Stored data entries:
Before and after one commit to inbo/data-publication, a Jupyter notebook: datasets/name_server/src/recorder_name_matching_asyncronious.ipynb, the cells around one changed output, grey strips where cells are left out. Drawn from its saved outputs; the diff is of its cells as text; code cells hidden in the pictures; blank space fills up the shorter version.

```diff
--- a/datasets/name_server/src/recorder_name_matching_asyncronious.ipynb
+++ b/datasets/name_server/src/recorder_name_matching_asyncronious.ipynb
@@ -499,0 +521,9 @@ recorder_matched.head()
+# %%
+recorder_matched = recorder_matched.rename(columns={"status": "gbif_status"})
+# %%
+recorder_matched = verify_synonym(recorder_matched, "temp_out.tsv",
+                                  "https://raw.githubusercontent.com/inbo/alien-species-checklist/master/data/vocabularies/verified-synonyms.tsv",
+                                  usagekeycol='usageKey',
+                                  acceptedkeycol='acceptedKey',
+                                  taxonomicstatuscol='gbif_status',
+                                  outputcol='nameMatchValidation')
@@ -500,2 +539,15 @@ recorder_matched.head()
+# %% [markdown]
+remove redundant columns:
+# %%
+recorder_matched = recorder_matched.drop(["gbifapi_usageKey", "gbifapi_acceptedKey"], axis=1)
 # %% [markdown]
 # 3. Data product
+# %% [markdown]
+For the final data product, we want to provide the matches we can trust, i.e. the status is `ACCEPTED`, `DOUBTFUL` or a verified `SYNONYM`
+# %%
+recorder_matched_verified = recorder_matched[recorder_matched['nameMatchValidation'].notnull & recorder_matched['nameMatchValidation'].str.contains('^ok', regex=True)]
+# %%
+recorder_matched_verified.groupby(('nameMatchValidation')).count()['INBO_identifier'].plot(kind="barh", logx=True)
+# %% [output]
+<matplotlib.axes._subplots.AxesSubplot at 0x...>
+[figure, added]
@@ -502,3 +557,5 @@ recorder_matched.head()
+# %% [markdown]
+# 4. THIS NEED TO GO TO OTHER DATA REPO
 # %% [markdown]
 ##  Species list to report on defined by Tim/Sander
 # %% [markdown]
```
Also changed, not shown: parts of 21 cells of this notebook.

PROBLEM TO SOLVE: The records above should be duplicated in full, exactly as given.

ANSWER BOX:
Before and after one commit to inbo/data-publication, a Jupyter notebook: datasets/name_server/src/recorder_name_matching_asyncronious.ipynb, the cells around one changed output, grey strips where cells are left out. Drawn from its saved outputs; the diff is of its cells as text; code cells hidden in the pictures; blank space fills up the shorter version.

```diff
--- a/datasets/name_server/src/recorder_name_matching_asyncronious.ipynb
+++ b/datasets/name_server/src/recorder_name_matching_asyncronious.ipynb
@@ -499,0 +521,9 @@ recorder_matched.head()
+# %%
+recorder_matched = recorder_matched.rename(columns={"status": "gbif_status"})
+# %%
+recorder_matched = verify_synonym(recorder_matched, "temp_out.tsv",
+                                  "https://raw.githubusercontent.com/inbo/alien-species-checklist/master/data/vocabularies/verified-synonyms.tsv",
+                                  usagekeycol='usageKey',
+                                  acceptedkeycol='acceptedKey',
+                                  taxonomicstatuscol='gbif_status',
+                                  outputcol='nameMatchValidation')
@@ -500,2 +539,15 @@ recorder_matched.head()
+# %% [markdown]
+remove redundant columns:
+# %%
+recorder_matched = recorder_matched.drop(["gbifapi_usageKey", "gbifapi_acceptedKey"], axis=1)
 # %% [markdown]
 # 3. Data product
+# %% [markdown]
+For the final data product, we want to provide the matches we can trust, i.e. the status is `ACCEPTED`, `DOUBTFUL` or a verified `SYNONYM`
+# %%
+recorder_matched_verified = recorder_matched[recorder_matched['nameMatchValidation'].notnull & recorder_matched['nameMatchValidation'].str.contains('^ok', regex=True)]
+# %%
+recorder_matched_verified.groupby(('nameMatchValidation')).count()['INBO_identifier'].plot(kind="barh", logx=True)
+# %% [output]
+<matplotlib.axes._subplots.AxesSubplot at 0x...>
+[figure, added]
@@ -502,3 +557,5 @@ recorder_matched.head()
+# %% [markdown]
+# 4. THIS NEED TO GO TO OTHER DATA REPO
 # %% [markdown]
 ##  Species list to report on defined by Tim/Sander
 # %% [markdown]
```
Also changed, not shown: parts of 21 cells of this notebook.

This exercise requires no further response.